Filter the listing below, keeping only the lines with the word "html".
........
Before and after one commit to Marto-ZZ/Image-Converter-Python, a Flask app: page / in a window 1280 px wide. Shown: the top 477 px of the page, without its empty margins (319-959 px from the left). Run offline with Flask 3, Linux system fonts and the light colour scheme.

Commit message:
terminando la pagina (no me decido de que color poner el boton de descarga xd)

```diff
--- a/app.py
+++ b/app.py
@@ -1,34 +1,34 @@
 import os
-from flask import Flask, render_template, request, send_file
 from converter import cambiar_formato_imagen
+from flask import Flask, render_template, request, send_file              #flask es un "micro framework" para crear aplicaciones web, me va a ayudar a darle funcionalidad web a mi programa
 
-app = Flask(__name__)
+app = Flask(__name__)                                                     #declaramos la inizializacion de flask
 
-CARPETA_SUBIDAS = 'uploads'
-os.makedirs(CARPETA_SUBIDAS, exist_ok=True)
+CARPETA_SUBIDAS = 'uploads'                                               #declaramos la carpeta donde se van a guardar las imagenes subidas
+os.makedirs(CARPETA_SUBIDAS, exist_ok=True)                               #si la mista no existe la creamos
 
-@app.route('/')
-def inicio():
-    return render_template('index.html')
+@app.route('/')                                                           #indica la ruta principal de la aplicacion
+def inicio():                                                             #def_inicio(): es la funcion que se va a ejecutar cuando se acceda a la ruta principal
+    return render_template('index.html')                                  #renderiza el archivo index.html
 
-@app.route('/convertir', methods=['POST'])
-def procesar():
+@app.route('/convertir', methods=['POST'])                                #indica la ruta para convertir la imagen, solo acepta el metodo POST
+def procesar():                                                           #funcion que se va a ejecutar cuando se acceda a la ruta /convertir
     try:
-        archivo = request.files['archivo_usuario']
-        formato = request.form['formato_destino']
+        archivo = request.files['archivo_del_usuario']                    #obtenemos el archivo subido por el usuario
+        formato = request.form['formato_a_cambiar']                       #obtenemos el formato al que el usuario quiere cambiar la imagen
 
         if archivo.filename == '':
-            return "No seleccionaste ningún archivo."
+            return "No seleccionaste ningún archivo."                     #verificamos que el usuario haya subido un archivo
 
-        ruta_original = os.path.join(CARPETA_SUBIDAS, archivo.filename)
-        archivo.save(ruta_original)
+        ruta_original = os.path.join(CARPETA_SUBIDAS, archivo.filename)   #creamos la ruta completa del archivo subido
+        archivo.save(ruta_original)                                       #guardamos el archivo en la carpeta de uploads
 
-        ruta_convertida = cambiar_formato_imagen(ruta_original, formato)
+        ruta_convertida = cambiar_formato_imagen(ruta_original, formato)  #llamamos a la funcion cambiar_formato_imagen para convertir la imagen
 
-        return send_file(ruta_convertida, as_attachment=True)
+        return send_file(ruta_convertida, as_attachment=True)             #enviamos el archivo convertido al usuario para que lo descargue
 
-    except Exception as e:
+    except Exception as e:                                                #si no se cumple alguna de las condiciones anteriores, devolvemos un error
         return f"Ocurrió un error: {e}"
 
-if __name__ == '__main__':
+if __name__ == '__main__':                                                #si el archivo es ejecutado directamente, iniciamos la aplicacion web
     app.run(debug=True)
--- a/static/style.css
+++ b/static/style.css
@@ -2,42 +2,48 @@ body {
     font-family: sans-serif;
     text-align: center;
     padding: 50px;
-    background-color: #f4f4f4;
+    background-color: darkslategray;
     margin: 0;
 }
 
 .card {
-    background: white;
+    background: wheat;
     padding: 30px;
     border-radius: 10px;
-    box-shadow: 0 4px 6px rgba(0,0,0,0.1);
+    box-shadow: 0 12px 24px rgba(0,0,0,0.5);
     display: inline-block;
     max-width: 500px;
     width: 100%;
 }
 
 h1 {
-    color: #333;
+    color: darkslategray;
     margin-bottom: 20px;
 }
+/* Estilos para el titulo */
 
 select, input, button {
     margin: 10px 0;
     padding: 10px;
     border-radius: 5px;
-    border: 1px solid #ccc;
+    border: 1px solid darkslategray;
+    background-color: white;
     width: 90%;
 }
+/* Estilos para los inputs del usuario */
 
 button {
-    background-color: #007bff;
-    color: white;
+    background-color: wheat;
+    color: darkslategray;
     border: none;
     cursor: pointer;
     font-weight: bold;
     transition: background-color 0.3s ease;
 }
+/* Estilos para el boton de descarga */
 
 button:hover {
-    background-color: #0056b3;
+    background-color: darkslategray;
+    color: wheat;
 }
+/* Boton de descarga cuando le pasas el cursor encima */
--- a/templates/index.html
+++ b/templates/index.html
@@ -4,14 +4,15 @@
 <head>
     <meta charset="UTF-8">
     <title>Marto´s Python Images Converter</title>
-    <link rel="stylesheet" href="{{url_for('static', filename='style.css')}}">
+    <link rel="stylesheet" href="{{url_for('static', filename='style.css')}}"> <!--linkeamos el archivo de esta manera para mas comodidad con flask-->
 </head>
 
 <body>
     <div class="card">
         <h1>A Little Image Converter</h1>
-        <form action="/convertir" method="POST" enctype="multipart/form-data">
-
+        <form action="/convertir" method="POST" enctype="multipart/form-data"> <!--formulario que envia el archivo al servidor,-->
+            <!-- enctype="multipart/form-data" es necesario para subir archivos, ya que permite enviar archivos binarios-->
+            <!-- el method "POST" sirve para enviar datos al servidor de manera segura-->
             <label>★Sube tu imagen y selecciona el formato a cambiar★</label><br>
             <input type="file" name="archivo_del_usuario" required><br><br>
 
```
........
*Response to this task*.
-    return render_template('index.html')
+    return render_template('index.html')                                  #renderiza el archivo index.html
--- a/templates/index.html
+++ b/templates/index.html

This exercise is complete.